• Home
  • News
  • Fashion
  • Recap 2018: FashionUnited's most interesting interviews

Recap 2018: FashionUnited's most interesting interviews

By Kelly Press



In 2018 FashionUnited has had the pleasure to interview several interesting figures in the fashion industry. Inspiring entrepreneurs, insightful experts and disruptive starters have shared their views with FashionUnited throughout the year and, as the year draws to an end, we’ve gathered some of our favorites.

Why Denim Expert Ltd is one of the safest factories in Bangladesh

“My factory is a bit different than other factories in Bangladesh. People asked me ‘why are you taking so much time to build a factory? You could build five factories with that amount of money.’ I said it is because I want to make it safe. Then people asked me what is the definition of a safe factory, as they did not know. Unfortunately in 2013, Rana Plaza happened and then people began to understand what building a safe factory really means."

Education’s new frontier: Fashion school for children

“Kids are more and more removed from the materials and practices that make up our known world. The act of sewing is an essential skill that is being lost to the average person. Knowing how to make a simple stitch is an empowering act”.

Startups that aim to change the way people buy clothes: Universal Standard

“The idea of ‘plus size’ as a separate category, and as ‘niche’ has got to go! Some 67 percent of American women are over size 14, and the average size of women in the US is 16-18. That is not a niche - that is a vast majority”

How Adam Frisby grew In The Style into a fast fashion powerhouse

“I didn’t have a business plan as such, or a set goal. Even family and friends would say to me that I’m crazy. But I always believed it was going to work. But I know it’s indeed crazy to have gone from nothing to a 40 million-pound turnover, that is amazing, and in that respect it has exceeded my expectations”.

Sustainability instead of fast fashion: an interview with the Arket CEO

“Our goal was to create a new kind of destination, a modern market that combines carefully curated collections with a new Nordic vegetarian café. We looked at what experiences we as customers were missing, where we get inspired and feel good, where we easily find what we are looking for and where we can understand the quality of the products”

Silk Inc secures 30 million in funding thanks to alternative to petroleum-based chemicals

“We’ve been so concerned about what we put in our bodies through the food we eat, that we’ve neglected to think about what we put on our bodies by way of skincare and clothing that literally sits on our skin 24 hours a day”.

Four years out of school, one fashion graduate’s story
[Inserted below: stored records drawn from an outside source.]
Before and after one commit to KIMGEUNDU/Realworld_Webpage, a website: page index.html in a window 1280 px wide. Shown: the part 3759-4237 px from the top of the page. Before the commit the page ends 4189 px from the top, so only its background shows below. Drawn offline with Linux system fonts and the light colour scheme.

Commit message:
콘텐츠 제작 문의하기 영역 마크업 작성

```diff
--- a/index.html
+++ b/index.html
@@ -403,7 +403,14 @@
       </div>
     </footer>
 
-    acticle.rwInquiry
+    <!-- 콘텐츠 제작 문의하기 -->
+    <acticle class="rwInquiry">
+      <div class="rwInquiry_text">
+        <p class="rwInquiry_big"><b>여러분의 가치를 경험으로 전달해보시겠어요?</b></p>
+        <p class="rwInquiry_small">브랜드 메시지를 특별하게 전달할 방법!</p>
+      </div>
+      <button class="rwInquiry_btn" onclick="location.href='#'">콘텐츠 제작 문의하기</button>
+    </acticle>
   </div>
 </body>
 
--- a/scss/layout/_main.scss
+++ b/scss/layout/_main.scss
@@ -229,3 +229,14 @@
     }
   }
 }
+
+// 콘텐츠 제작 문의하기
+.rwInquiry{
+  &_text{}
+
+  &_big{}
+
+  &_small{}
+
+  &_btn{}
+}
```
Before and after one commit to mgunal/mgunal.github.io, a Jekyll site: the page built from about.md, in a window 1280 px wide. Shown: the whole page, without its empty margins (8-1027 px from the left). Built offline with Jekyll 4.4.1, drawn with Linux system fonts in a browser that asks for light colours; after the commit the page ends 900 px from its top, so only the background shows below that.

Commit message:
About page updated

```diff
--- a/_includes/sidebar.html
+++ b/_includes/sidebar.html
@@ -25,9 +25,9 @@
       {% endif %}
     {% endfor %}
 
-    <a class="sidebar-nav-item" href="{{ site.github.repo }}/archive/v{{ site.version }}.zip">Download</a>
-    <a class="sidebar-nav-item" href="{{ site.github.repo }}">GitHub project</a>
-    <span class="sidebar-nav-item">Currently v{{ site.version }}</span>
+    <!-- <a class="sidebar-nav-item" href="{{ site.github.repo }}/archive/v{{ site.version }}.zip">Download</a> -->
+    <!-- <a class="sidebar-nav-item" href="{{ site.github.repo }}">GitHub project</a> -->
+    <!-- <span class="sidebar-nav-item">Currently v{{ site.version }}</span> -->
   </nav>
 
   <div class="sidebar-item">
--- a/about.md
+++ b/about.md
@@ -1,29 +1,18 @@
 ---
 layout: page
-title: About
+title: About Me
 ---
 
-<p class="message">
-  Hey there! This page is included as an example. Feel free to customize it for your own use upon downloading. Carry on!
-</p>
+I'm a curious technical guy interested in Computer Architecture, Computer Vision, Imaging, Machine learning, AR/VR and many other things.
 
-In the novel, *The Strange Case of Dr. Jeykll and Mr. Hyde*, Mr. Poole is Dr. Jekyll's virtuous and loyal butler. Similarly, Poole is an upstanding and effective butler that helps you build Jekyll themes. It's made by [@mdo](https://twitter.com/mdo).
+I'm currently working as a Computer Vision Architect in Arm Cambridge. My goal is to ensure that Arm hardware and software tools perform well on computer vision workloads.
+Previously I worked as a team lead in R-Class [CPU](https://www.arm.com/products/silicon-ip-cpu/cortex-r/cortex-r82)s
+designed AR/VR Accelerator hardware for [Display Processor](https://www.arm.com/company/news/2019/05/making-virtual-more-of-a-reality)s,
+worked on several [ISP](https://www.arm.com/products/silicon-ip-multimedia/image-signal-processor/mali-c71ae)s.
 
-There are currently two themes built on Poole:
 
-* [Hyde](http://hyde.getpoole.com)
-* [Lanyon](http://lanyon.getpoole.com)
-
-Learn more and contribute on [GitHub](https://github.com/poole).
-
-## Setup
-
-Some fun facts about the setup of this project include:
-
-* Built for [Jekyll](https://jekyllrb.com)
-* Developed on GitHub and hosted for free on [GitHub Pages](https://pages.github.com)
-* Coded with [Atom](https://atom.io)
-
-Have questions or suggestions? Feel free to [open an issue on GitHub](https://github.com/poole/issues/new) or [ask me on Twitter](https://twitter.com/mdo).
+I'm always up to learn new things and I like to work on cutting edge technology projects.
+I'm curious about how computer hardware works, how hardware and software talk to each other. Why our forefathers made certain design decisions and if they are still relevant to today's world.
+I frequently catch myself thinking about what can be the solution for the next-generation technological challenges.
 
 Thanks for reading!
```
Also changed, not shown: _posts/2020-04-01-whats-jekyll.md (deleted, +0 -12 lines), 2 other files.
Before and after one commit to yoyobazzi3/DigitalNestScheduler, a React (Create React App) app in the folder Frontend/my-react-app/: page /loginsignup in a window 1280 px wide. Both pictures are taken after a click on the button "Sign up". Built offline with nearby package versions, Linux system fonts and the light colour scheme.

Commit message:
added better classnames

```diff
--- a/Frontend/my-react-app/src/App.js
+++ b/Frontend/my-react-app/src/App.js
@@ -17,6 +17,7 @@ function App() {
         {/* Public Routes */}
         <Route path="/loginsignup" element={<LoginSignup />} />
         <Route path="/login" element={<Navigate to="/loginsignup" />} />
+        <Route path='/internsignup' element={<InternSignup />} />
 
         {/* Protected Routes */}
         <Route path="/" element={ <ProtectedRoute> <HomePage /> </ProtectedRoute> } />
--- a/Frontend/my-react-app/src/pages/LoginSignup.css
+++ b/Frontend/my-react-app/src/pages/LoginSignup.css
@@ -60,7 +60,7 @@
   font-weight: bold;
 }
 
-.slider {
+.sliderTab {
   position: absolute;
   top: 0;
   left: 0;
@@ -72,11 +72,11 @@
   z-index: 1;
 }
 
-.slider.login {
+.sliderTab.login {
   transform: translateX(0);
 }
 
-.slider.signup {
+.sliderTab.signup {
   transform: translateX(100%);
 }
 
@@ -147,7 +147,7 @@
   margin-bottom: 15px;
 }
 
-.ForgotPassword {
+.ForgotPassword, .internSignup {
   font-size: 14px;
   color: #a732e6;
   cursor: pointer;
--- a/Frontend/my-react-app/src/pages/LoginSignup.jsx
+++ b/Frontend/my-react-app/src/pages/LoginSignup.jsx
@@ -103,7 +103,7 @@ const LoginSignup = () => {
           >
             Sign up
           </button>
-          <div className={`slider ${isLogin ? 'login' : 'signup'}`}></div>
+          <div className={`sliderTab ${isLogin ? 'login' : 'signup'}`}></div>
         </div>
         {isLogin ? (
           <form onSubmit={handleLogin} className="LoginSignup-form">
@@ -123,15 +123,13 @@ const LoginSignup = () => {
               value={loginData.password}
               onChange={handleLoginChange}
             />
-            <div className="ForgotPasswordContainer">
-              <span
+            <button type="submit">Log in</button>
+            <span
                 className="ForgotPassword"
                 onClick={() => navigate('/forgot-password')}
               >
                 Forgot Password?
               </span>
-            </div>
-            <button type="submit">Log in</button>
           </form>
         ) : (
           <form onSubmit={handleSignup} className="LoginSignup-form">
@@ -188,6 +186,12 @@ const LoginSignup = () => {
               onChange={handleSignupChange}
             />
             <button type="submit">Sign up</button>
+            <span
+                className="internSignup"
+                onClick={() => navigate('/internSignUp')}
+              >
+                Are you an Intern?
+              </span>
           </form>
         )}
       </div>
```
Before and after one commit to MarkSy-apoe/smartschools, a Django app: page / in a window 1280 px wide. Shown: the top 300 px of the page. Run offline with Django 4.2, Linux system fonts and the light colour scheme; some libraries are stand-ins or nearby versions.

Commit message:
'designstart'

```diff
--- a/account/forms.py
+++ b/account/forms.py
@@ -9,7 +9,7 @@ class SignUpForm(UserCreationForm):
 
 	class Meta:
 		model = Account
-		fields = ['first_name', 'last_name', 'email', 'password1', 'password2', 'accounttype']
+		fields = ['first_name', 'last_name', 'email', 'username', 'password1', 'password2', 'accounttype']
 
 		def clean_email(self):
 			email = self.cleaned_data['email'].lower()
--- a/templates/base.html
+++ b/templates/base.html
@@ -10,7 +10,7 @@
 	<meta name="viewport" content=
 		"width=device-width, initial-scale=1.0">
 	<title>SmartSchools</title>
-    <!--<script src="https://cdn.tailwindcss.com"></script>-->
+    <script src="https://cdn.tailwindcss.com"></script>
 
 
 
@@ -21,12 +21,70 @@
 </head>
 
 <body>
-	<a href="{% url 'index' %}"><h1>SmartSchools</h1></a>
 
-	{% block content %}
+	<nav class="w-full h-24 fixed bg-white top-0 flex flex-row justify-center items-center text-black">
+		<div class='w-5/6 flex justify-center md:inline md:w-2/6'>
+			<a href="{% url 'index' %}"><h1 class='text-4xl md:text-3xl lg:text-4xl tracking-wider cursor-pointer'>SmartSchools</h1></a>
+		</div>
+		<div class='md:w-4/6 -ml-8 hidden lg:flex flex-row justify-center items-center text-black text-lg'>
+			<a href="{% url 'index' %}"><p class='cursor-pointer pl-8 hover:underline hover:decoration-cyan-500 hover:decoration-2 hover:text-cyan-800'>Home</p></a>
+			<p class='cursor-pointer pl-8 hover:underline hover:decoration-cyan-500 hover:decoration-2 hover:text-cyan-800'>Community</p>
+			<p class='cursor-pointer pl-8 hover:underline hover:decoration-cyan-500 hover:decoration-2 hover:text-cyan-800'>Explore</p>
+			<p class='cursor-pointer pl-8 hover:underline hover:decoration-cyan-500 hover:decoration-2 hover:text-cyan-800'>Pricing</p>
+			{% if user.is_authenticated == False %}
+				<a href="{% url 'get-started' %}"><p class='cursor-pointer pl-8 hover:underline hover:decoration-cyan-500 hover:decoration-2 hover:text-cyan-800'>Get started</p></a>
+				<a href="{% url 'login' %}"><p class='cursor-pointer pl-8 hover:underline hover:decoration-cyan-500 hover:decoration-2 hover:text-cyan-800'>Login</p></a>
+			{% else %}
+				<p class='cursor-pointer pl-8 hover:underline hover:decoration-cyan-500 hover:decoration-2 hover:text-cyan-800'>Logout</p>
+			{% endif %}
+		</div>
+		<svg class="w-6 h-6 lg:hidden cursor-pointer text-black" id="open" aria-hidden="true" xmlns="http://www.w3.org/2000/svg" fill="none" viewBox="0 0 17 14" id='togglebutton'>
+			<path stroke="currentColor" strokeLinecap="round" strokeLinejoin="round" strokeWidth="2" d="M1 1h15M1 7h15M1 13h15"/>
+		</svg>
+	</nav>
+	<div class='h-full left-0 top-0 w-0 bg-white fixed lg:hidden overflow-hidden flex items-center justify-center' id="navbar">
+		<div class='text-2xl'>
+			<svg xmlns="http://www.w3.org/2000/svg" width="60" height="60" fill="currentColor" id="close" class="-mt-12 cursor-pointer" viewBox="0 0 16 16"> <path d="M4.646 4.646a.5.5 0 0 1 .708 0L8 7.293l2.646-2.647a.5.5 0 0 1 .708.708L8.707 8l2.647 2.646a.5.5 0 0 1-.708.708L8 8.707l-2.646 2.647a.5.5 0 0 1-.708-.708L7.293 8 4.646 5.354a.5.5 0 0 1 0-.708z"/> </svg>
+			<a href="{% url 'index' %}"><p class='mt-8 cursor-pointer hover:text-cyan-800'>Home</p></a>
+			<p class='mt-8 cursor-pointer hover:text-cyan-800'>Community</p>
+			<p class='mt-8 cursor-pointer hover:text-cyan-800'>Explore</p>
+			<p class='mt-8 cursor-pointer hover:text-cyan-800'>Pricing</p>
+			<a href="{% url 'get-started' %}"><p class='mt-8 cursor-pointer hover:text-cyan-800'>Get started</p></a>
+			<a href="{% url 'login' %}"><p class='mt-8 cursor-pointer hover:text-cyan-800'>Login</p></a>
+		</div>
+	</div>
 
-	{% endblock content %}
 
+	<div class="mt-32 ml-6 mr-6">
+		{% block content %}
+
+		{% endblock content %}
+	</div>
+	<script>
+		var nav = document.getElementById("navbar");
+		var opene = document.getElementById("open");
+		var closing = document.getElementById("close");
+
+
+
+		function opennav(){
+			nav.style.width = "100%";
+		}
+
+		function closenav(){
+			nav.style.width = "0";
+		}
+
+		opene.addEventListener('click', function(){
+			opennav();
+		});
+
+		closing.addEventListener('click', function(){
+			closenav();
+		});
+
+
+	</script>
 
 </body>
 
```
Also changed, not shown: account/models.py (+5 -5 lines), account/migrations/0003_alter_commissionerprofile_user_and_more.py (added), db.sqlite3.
“The one thing I wish someone would have told me is, get an internship, stay there as long as you can and really grow with the company and don’t leave until you find a job elsewhere or until they hire you. And be patient. So many kids leaving school are so eager, after three months they are worried they should have gotten a job already. It really shouldn’t work that way”.

Interview: Jean-Claude Jitrois on the past, present and future of leather

“Vegan leather is a marketing stunt. It claims to be ethical and inexpensive, when in fact it is fast fashion’s latest attempt to load the market with more polyurethane and polyester, putting an unnecessary strain on the atmosphere during its production and generating plastic waste than ends up in the ocean. How can you ban plastic straws and promote plastic faux leather?”

Vegan fashion: Q&A with mother-daughter brand HFS Collective

“Creating vegan products the right way, using sustainable materials and paying a living wage to people who cut and sew them, is expensive, it drives up costs. Many vegans’ number one concern is about animal welfare and they feel they cannot afford to pay more to insure fair working wages or sustainable materials”.

Totally Good Time founder Kyle Menard on creating pop culture fashion

“When you have an e-commerce shop you can get easily lost in the digital world. It's vital to step into the real world and see what people are wearing and listen to what they're saying”.

HUND HUND: Paving the way for 'radical' transparency in the fashion industry

“The more of a light that we shine on how things are made, the more people question the process and the larger companies will be pressured to improve their own processes”.

Startups that aim to change the way people buy clothes: Curated Crowd

“The creativity of designers is often diluted when they work for fashion houses which are predominantly dominated by the bottom line. But things don’t have to be this way. In fact, studies show that when a brand cares about its values, and the main focus isn’t about money, it ends up making more profit”.

Picture: courtesy of Universal Standard

Recap 2018